8b5d0970 f775c085 4848c78b 4dc35f5e 0300905a ..u...HH^_.MZ...
8b5d0980 04000000 ff000000 b80000ff 00000000 ................
8b5d0990 40000000 00000000 00000000 00000000 ...@............
8b5d09a0 00000000 00000000 00000000 00000000 ................
8b5d09b0 00000000 c8000000 0e000000 000eba1f ................
8b5d09c0 21cd09b4 cd4c01b8 69685421 72702073 ...!..L.!This pr
8b5d09d0 6172676f 6163206d 746f6e6e 20656220 ogram cannot be
8b5d09e0 206e7572 44206e69 6d20534f 2e65646f run in DOS mode. 8b5d2200 4d00004e 0300905a 04000000 ff000000 N..MZ...........
8b5d2210 b80000ff 00000000 40000000 00000000 ...........@....
8b5d2220 00000000 00000000 00000000 00000000 ................
8b5d2230 00000000 00000000 00000000 f0000000 ................
8b5d2240 0e000000 000eba1f 21cd09b4 cd4c01b8 ...........!..L.
8b5d2250 69685421 72702073 6172676f 6163206d !This program ca
8b5d2260 746f6e6e 20656220 206e7572 44206e69 nnot be run in D
8b5d2270 6d20534f 2e65646f 240a0d0d 00000000 OS mode....$....
After ensuring my AV definitions were up to date, I decided to dump this memory contents into a file onto my machine. The moment contents were written my AV Microsoft Forefront Endpoint Protection caught a Trojan in this file.

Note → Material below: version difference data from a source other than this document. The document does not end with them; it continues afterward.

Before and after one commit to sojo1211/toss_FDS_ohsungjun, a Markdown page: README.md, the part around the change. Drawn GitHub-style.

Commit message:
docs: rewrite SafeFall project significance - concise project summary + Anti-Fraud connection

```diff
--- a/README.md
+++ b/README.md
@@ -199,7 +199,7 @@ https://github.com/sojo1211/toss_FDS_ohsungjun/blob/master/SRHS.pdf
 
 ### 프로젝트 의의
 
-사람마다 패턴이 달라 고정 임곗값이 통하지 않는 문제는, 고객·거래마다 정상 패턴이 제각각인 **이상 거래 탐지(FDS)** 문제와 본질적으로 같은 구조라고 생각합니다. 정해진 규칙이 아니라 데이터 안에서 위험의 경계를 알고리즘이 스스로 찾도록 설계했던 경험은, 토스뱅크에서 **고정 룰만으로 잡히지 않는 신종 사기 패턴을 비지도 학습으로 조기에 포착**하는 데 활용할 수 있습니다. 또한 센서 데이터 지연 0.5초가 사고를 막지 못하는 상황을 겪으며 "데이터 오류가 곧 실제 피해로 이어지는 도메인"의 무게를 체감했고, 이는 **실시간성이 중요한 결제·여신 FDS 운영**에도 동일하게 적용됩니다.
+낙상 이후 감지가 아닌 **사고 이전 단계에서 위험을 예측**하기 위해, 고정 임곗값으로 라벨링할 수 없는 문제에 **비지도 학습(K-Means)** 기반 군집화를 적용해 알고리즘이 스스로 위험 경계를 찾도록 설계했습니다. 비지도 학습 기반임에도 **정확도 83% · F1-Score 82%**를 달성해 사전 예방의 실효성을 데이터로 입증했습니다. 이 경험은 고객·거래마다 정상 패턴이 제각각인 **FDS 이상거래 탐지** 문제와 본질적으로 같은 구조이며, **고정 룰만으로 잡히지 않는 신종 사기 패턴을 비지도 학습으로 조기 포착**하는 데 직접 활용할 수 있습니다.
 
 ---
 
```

0: kd> .writemem c:\temp\drv.sys 8b5cc000 L?10000 Writing 10000 bytes................................